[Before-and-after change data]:

* * * * *

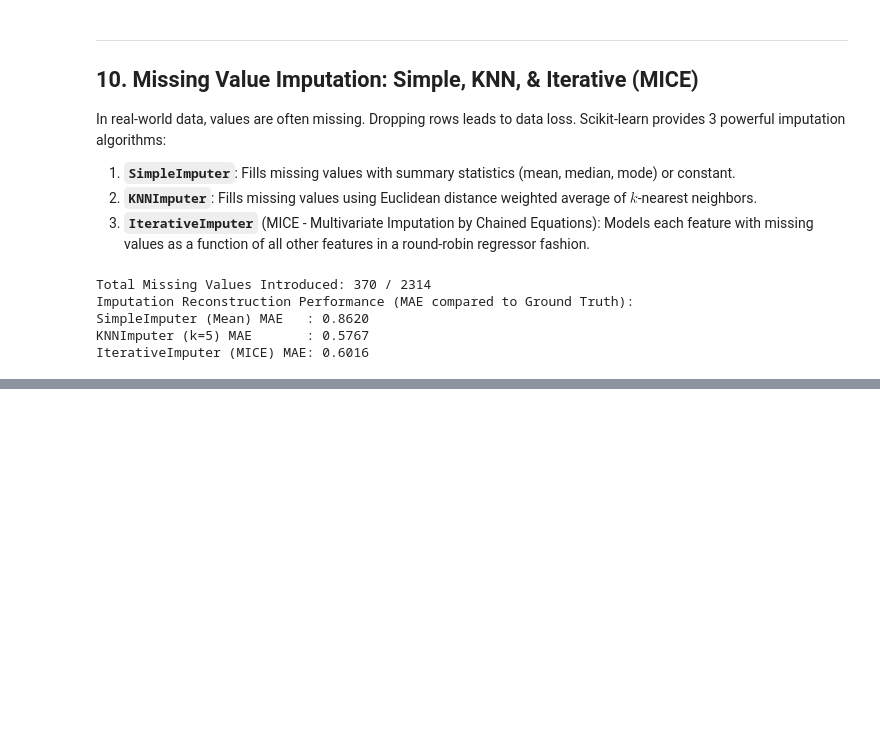
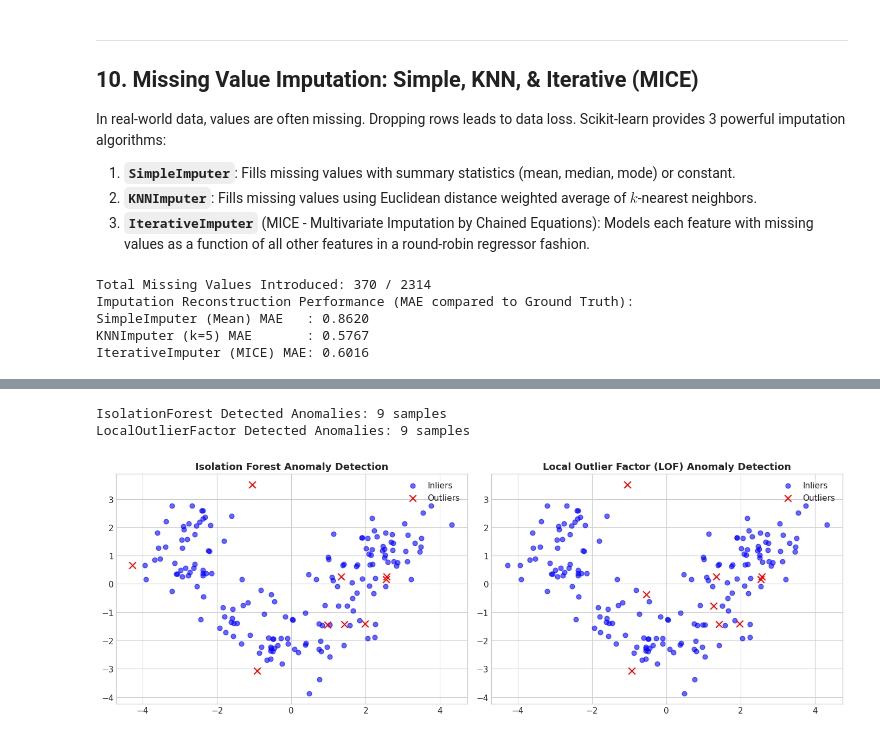
Before and after one commit to preetamvr1595/sklearn, a Jupyter notebook: 04_unsupervised_preprocessing.ipynb, the cells around one changed output, grey strips where cells are left out. Cells and saved outputs as stored; diff of their text form; code cells hidden in the pictures; blank space fills up the shorter version.

Commit message:
feat(04): add Outlier & Anomaly Detection section using IsolationForest and LocalOutlierFactor (LOF)

```diff
--- a/04_unsupervised_preprocessing.ipynb
+++ b/04_unsupervised_preprocessing.ipynb
@@ -567,0 +576,35 @@ IterativeImputer (MICE) MAE: 0.6016
+# %%
+from sklearn.ensemble import IsolationForest
+from sklearn.neighbors import LocalOutlierFactor
+
+# Fit IsolationForest and LOF
+iso_forest = IsolationForest(contamination=0.05, random_state=42)
+anomalies_iso = iso_forest.fit_predict(X_scaled) # -1 for anomaly, 1 for inlier
+
+lof = LocalOutlierFactor(n_neighbors=20, contamination=0.05)
+anomalies_lof = lof.fit_predict(X_scaled)
+
+print(f"IsolationForest Detected Anomalies: {(anomalies_iso == -1).sum()} samples")
+print(f"LocalOutlierFactor Detected Anomalies: {(anomalies_lof == -1).sum()} samples")
+
+# Plot Anomalies on PCA 2D Space
+fig, (ax1, ax2) = plt.subplots(1, 2, figsize=(14, 5))
+
+# Isolation Forest
+ax1.scatter(X_pca[anomalies_iso == 1, 0], X_pca[anomalies_iso == 1, 1], c='blue', label='Inliers', s=40, alpha=0.6)
+ax1.scatter(X_pca[anomalies_iso == -1, 0], X_pca[anomalies_iso == -1, 1], c='red', label='Outliers', s=80, marker='x')
+ax1.set_title("Isolation Forest Anomaly Detection", fontsize=13, fontweight='bold')
+ax1.legend()
+
+# LOF
+ax2.scatter(X_pca[anomalies_lof == 1, 0], X_pca[anomalies_lof == 1, 1], c='blue', label='Inliers', s=40, alpha=0.6)
+ax2.scatter(X_pca[anomalies_lof == -1, 0], X_pca[anomalies_lof == -1, 1], c='red', label='Outliers', s=80, marker='x')
+ax2.set_title("Local Outlier Factor (LOF) Anomaly Detection", fontsize=13, fontweight='bold')
+ax2.legend()
+
+plt.tight_layout()
+plt.show()
+# %% [output]
+IsolationForest Detected Anomalies: 9 samples
+LocalOutlierFactor Detected Anomalies: 9 samples
+[figure, added]
```
Also changed, not shown: parts of 1 cell of this notebook.
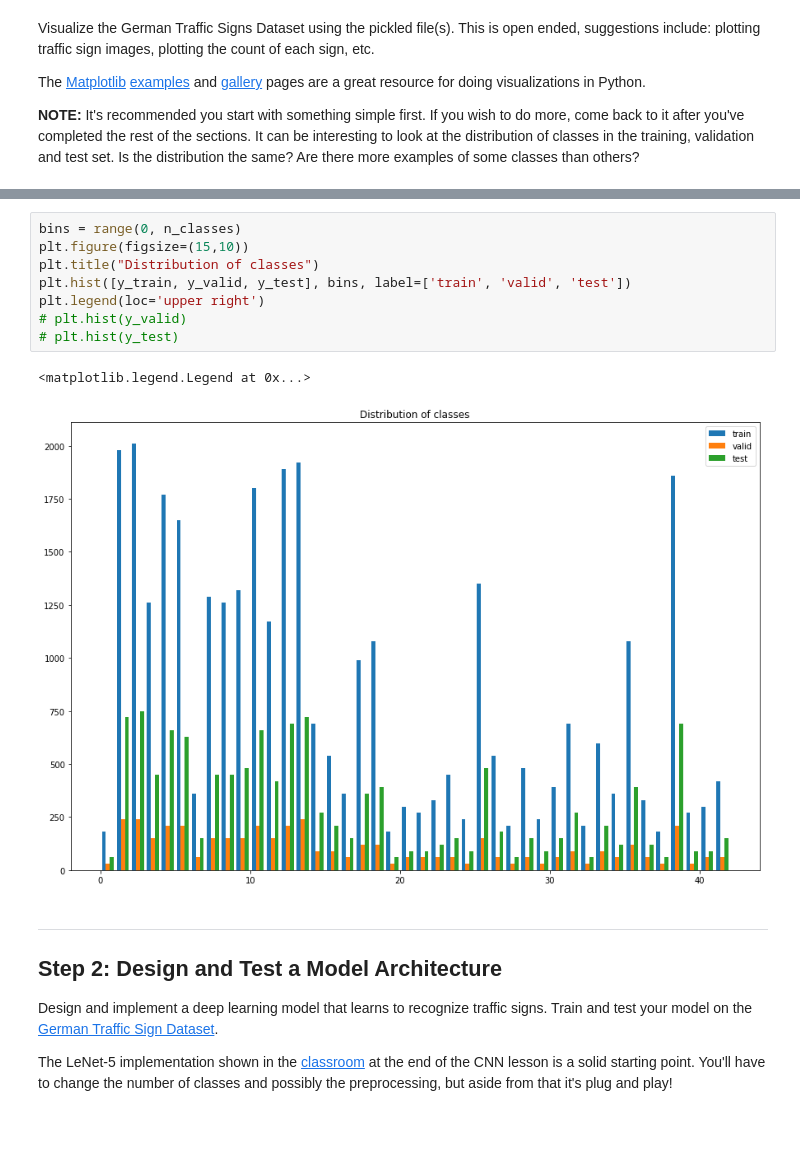
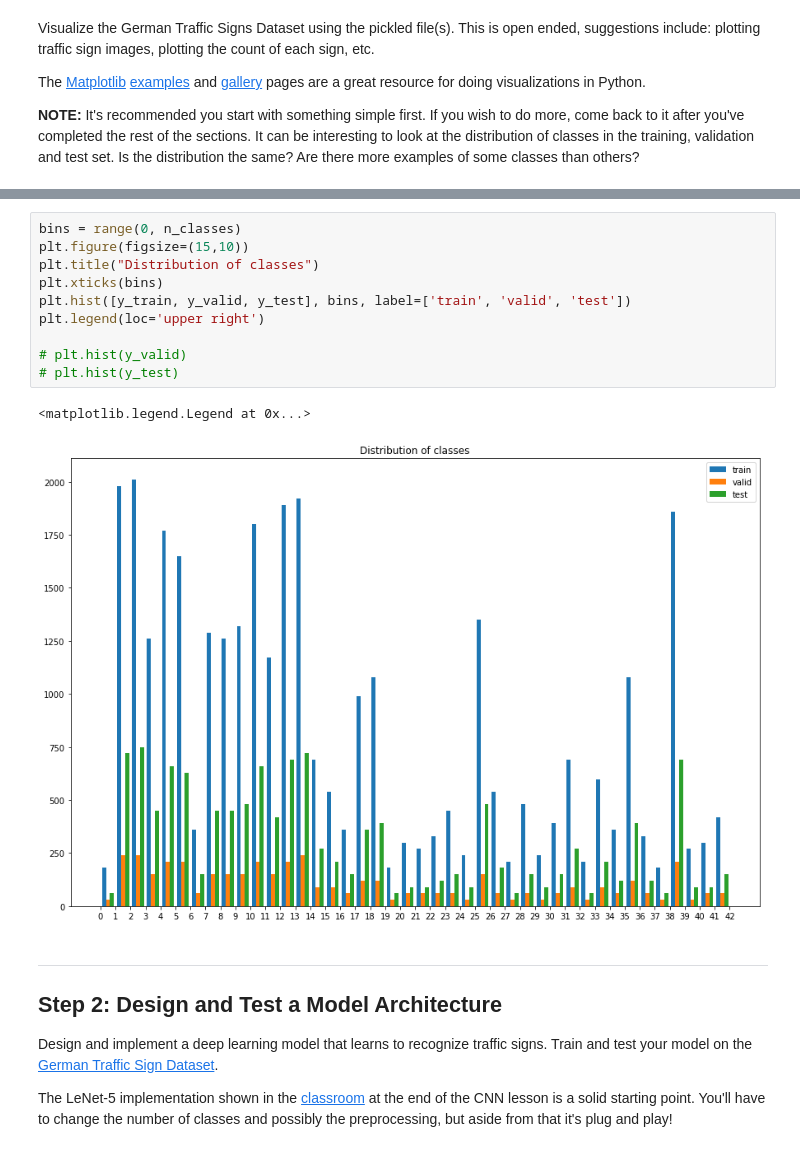
Before and after one commit to var7/CarND-Traffic-Sign-Classifier-Project, a Jupyter notebook: Traffic_Sign_Classifier.ipynb, the cells around one changed output, grey strips where cells are left out. Saved outputs shown, nothing was run; the diff lists cells and outputs as text.

```diff
--- a/Traffic_Sign_Classifier.ipynb
+++ b/Traffic_Sign_Classifier.ipynb
@@ -123,14 +188,16 @@ print(y_train[index])
 # %%
 bins = range(0, n_classes)
 plt.figure(figsize=(15,10))
 plt.title("Distribution of classes")
+plt.xticks(bins)
 plt.hist([y_train, y_valid, y_test], bins, label=['train', 'valid', 'test'])
 plt.legend(loc='upper right')
+
 # plt.hist(y_valid)
 # plt.hist(y_test)
 # %% [output]
 <matplotlib.legend.Legend at 0x...>
-[figure, old version]
+[figure, new version]
 # %% [markdown]
 ----
 
```
Also changed, not shown: parts of 12 cells of this notebook, 8 other files.
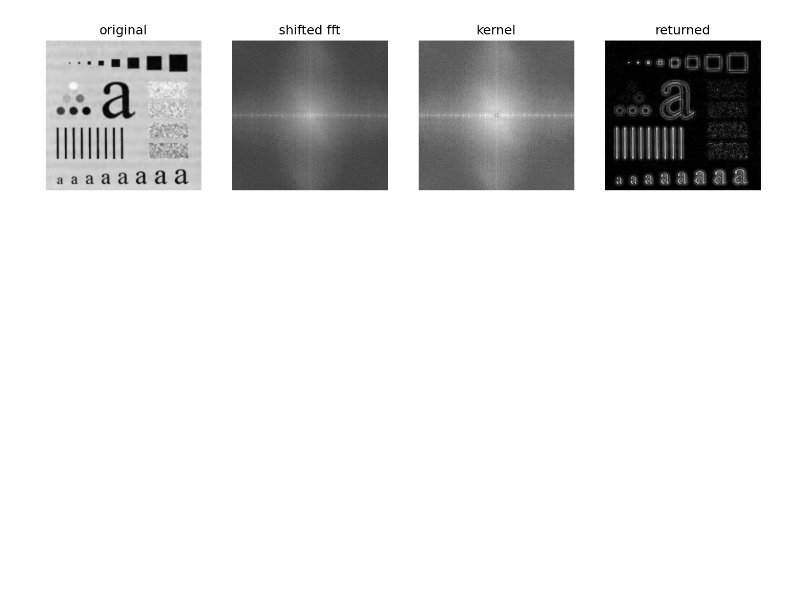
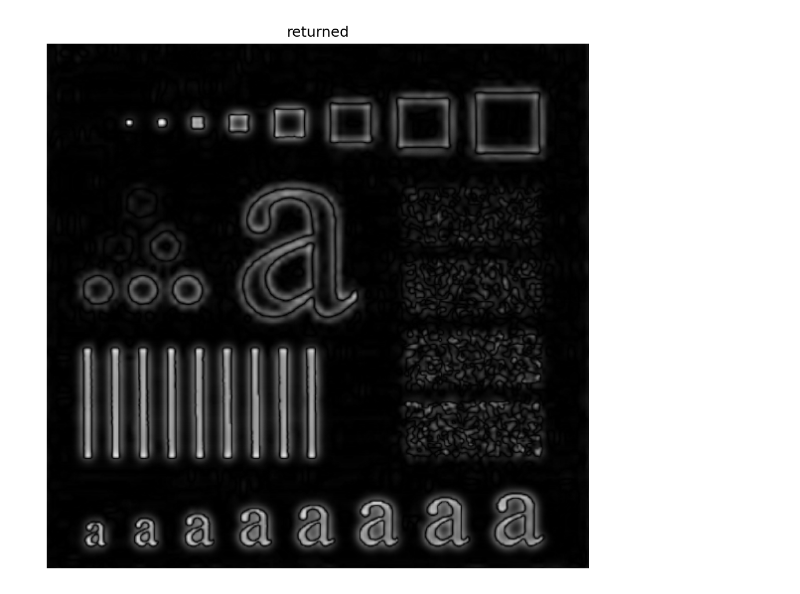
Before and after one commit to mor1ins/cvision_labs, a Jupyter notebook: cvision_kuliev_lab6.ipynb, the cells around one changed output. Saved outputs shown, nothing was run; the diff lists cells and outputs as text; code cells hidden in the pictures; blank space fills up the shorter version.

```diff
--- a/cvision_kuliev_lab6.ipynb
+++ b/cvision_kuliev_lab6.ipynb
@@ -21,7 +22,7 @@ def get_image(filename='img/test_image2.png'):
 
 
 
-def plot_image(images, title=None, labels=None, size=(12, 3)):
+def plot_image(images, title=None, labels=None, size=(13, 4)):
     if not isinstance(images, list):
         images = [images]
 
@@ -51,8 +52,7 @@ def shift(img):
 
 
 def log_norm(img):
-    with np.errstate(divide='ignore'):
-        return 20 * np.log(np.abs(img))
+    return np.power(np.abs(img), 0.1)
 
 
 
@@ -129,13 +143,11 @@ gaussian_lpf()
 # %%
-def gaussian_hpf():
+def gaussian_hpf_only_result():
     original = get_image()
     f = fft(original)
     gaussian = f - ndimage.fourier_gaussian(f, sigma=5)
     filtered = reverse(np.abs(fft(gaussian)))
-    plot_image([original, log_norm(shift(f)), log_norm(shift(gaussian)), filtered],
-              labels=[ 'original', 'shifted fft', 'kernel', 'returned' ])
+    plot_image(filtered, labels=[ 'returned' ], size=(16, 8))
 
-
-gaussian_hpf()
+gaussian_hpf_only_result()
 # %% [output]
-[figure, old version]
+[figure, new version]
```
Also changed, not shown: parts of 8 cells of this notebook, 8 other files.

* * * * *

What is needed is a count of the lines in the data that contain the word "import"; please give it and no other words.

2